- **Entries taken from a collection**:
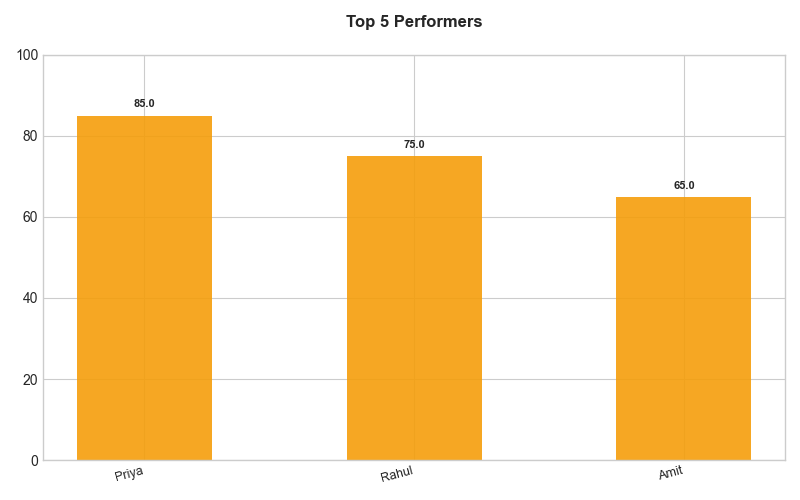
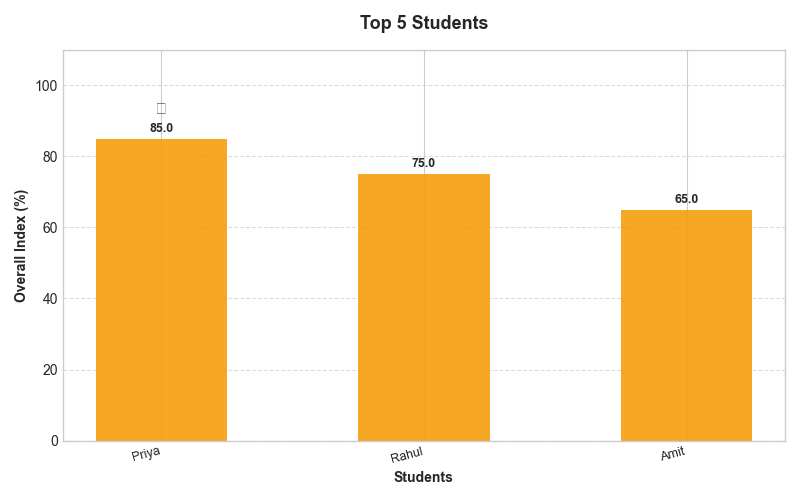
Initial commit

diff --git a/student-performance/analysis.py b/student-performance/analysis.py
@@ -207,12 +207,22 @@ def generate_dashboard_charts(filters={}):
             subjects = [row['subject_name'] for row in bar_data]
             marks = [float(row['avg_marks']) for row in bar_data]
             bars = plt.bar(subjects, marks, color='#6366f1', width=0.6, alpha=0.9)
-            plt.title("Subject Performance Analysis", fontsize=12, fontweight='700', pad=20)
-            plt.ylim(0, 100)
+            
+            # --- IMPROVEMENTS 🔥 ---
+            plt.title("Subject-wise Marks", fontsize=13, fontweight='bold', pad=15)
+            plt.xlabel("Subjects", fontsize=10, fontweight='600')
+            plt.ylabel("Average Marks (%)", fontsize=10, fontweight='600')
+            plt.grid(axis='y', linestyle='--', alpha=0.7)
+            plt.ylim(0, 110)
             plt.xticks(rotation=20, ha='right', fontsize=9)
-            for bar in bars:
-                yval = bar.get_height()
-                plt.text(bar.get_x() + bar.get_width()/2, yval + 1, f'{round(yval, 1)}', ha='center', va='bottom', fontsize=8, fontweight='bold')
+            
+            # Show values and highlight TOP
+            max_val = max(marks) if marks else 0
+            for i, v in enumerate(marks):
+                plt.text(i, v + 1.5, f'{round(v, 1)}', ha='center', fontsize=9, fontweight='bold', color='#1e293b')
+                if v == max_val and v > 0:
+                    plt.text(i, v + 6, "TOP", ha='center', fontsize=8, fontweight='900', color='#4f46e5', 
+                             bbox=dict(facecolor='white', alpha=0.8, edgecolor='#6366f1', boxstyle='round,pad=0.2'))
         else:
             plt.text(0.5, 0.5, "Insufficient Data Records", ha='center', va='center', color='#94a3b8')
         plt.tight_layout()
@@ -267,9 +277,17 @@ def generate_dashboard_charts(filters={}):
             marks = [float(row['avg_marks']) for row in line_data]
             plt.plot(exams, marks, marker='o', markersize=8, color='#6366f1', linewidth=3, markerfacecolor='white', markeredgewidth=2)
             plt.fill_between(exams, marks, alpha=0.1, color='#6366f1')
-            plt.title("Institutional Performance Trend", fontsize=12, fontweight='700', pad=20)
-            plt.ylim(0, 100)
-            plt.grid(True, linestyle='--', alpha=0.5)
+            
+            # --- IMPROVEMENTS 🔥 ---
+            plt.title("Performance Trend", fontsize=13, fontweight='bold', pad=15)
+            plt.xlabel("Exam Type", fontsize=10, fontweight='600')
+            plt.ylabel("Average Marks (%)", fontsize=10, fontweight='600')
+            plt.grid(True, linestyle='--', alpha=0.7)
+            plt.ylim(0, 110)
+            
+            # Show values
+            for i, v in enumerate(marks):
+                plt.text(i, v + 3, f'{round(v, 1)}', ha='center', fontsize=9, fontweight='bold', color='#1e293b')
         else:
             plt.text(0.5, 0.5, "Insufficient Trend Data", ha='center', va='center', color='#94a3b8')
         plt.tight_layout()
@@ -295,11 +313,21 @@ def generate_dashboard_charts(filters={}):
             names = [row['name'] for row in top_data]
             marks = [float(row['avg_marks']) for row in top_data]
             plt.bar(names, marks, color='#f59e0b', width=0.5, alpha=0.9)
-            plt.title("Top 5 Performers", fontsize=12, fontweight='700', pad=20)
-            plt.ylim(0, 100)
+            
+            # --- IMPROVEMENTS 🔥 ---
+            plt.title("Top 5 Students", fontsize=13, fontweight='bold', pad=15)
+            plt.xlabel("Students", fontsize=10, fontweight='600')
+            plt.ylabel("Overall Index (%)", fontsize=10, fontweight='600')
+            plt.grid(axis='y', linestyle='--', alpha=0.7)
+            plt.ylim(0, 110)
             plt.xticks(rotation=15, ha='right', fontsize=9)
+            
+            # Show values and highlight TOP
+            max_val = max(marks) if marks else 0
             for i, v in enumerate(marks):
-                plt.text(i, v + 2, str(round(v, 1)), ha='center', fontweight='bold', fontsize=8)
+                plt.text(i, v + 2, f'{round(v, 1)}', ha='center', fontweight='bold', fontsize=9)
+                if v == max_val and v > 0:
+                     plt.text(i, v + 7, "🏆", ha='center', fontsize=12)
         else:
             plt.text(0.5, 0.5, "No Rankings Available", ha='center', va='center', color='#94a3b8')
         plt.tight_layout()
@@ -376,19 +404,26 @@ def generate_subject_avg_chart(subject_avg):
         averages = [float(row['avg_marks']) if row['avg_marks'] is not None else 0 for row in subject_avg]
         
         bars = plt.bar(subjects, averages, color='#4F46E5', edgecolor='#3730A3', alpha=0.85, width=0.6)
+        
+        # --- IMPROVEMENTS 🔥 ---
+        plt.title('Subject-wise Average Marks', fontsize=16, fontweight='bold', pad=25)
+        plt.xlabel('Subjects', fontsize=12, fontweight='bold')
+        plt.ylabel('Average Marks', fontsize=12, fontweight='bold')
+        plt.grid(axis='y', linestyle='--', alpha=0.7)
+        plt.ylim(0, 115)
+        plt.xticks(rotation=30, ha='right', fontsize=10)
+        
+        # Show values and highlight TOP
+        max_val = max(averages) if averages else 0
         for bar in bars:
             yval = bar.get_height()
-            plt.text(bar.get_x() + bar.get_width()/2, yval + 1, round(yval, 1), 
+            plt.text(bar.get_x() + bar.get_width()/2, yval + 1.5, round(yval, 1), 
                      ha='center', va='bottom', fontsize=10, fontweight='bold', color='#1E293B')
+            if yval == max_val and yval > 0:
+                 plt.text(bar.get_x() + bar.get_width()/2, yval + 6, "BEST", ha='center', fontsize=9, fontweight='bold', color='#4F46E5')
     else:
         plt.text(0.5, 0.5, 'No Data Available', ha='center', va='center', fontsize=14)
 
-    plt.title('Subject-wise Average Marks', fontsize=16, fontweight='bold', pad=25)
-    plt.xlabel('Subjects', fontsize=12, fontweight='bold')
-    plt.ylabel('Average Marks', fontsize=12, fontweight='bold')
-    plt.ylim(0, 110)
-    plt.xticks(rotation=30, ha='right', fontsize=10)
-    plt.grid(axis='y', linestyle='--', alpha=0.4)
     plt.tight_layout()
     plt.savefig(os.path.join(CHARTS_DIR, 'admin_subject_avg.png'), bbox_inches="tight")
     plt.close()
@@ -423,7 +458,11 @@ def generate_marks_distribution(all_marks):
     plt.figure(figsize=(12, 6), dpi=200)
     
     if all_marks:
-        plt.hist(all_marks, bins=10, range=(0, 100), color='#8B5CF6', edgecolor='#7C3AED', alpha=0.8, rwidth=0.9)
+        n, bins, patches = plt.hist(all_marks, bins=10, range=(0, 100), color='#8B5CF6', edgecolor='#7C3AED', alpha=0.8, rwidth=0.9)
+        # Add labels to histogram bins
+        for i in range(len(n)):
+            if n[i] > 0:
+                plt.text(bins[i] + (bins[i+1]-bins[i])/2, n[i] + 0.2, int(n[i]), ha='center', fontweight='bold')
     else:
         plt.text(0.5, 0.5, 'No Data Available', ha='center', va='center', fontsize=14)
         
@@ -431,7 +470,7 @@ def generate_marks_distribution(all_marks):
     plt.xlabel('Marks (Range)', fontsize=12, fontweight='bold')
     plt.ylabel('Number of Students', fontsize=12, fontweight='bold')
     plt.xticks(range(0, 101, 10))
-    plt.grid(axis='y', linestyle='--', alpha=0.4)
+    plt.grid(axis='y', linestyle='--', alpha=0.7)
     plt.tight_layout()
     plt.savefig(os.path.join(CHARTS_DIR, 'admin_distribution.png'), bbox_inches="tight")
     plt.close()
@@ -639,19 +678,24 @@ def generate_student_charts_new(enrollment_no):
         subjects = [item['subject'] for item in subjects_data]
         totals = [item['total'] for item in subjects_data]
         
-        plt.bar(subjects, totals, color='#6366f1', alpha=0.9, edgecolor='white', linewidth=1)
+        bars = plt.bar(subjects, totals, color='#6366f1', alpha=0.9, edgecolor='white', linewidth=1)
         
+        # --- IMPROVEMENTS 🔥 ---
         plt.title('Subject-wise Performance Analysis', fontsize=18, fontweight='bold', pad=30, color='#1e293b')
         plt.xlabel('Academic Subjects', fontsize=12, fontweight='bold', color='#64748b')
         plt.ylabel('Total Marks Obtained', fontsize=12, fontweight='bold', color='#64748b')
         plt.xticks(rotation=20, ha='right', fontsize=10)
         plt.yticks(fontsize=10)
-        plt.grid(axis='y', linestyle='--', alpha=0.4)
-        plt.ylim(0, 105)
+        plt.grid(axis='y', linestyle='--', alpha=0.7)
+        plt.ylim(0, 115)
         
-        # Add value labels on top of bars
+        # Add value labels on top of bars and highlight BEST
+        max_val = max(totals) if totals else 0
         for i, v in enumerate(totals):
             plt.text(i, v + 2, str(v), ha='center', fontsize=10, fontweight='bold', color='#4f46e5')
+            if v == max_val and v > 0:
+                plt.text(i, v + 7, "BEST SCORE", ha='center', fontsize=9, fontweight='bold', color='#6366f1',
+                         bbox=dict(facecolor='white', alpha=0.9, edgecolor='#6366f1', boxstyle='round,pad=0.3'))
             
         plt.tight_layout()
         plt.savefig(os.path.join(CHARTS_DIR, f'student_{enrollment_no}_bar.png'), bbox_inches="tight")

- **Work instruction**: An exact, complete copy of the lines above from the one with "n, bins, patches" through the one with "-431,7 +470,7 @@" is the whole answer.

- **Output below**:
+        n, bins, patches = plt.hist(all_marks, bins=10, range=(0, 100), color='#8B5CF6', edgecolor='#7C3AED', alpha=0.8, rwidth=0.9)
+        # Add labels to histogram bins
+        for i in range(len(n)):
+            if n[i] > 0:
+                plt.text(bins[i] + (bins[i+1]-bins[i])/2, n[i] + 0.2, int(n[i]), ha='center', fontweight='bold')
     else:
         plt.text(0.5, 0.5, 'No Data Available', ha='center', va='center', fontsize=14)
         
@@ -431,7 +470,7 @@ def generate_marks_distribution(all_marks):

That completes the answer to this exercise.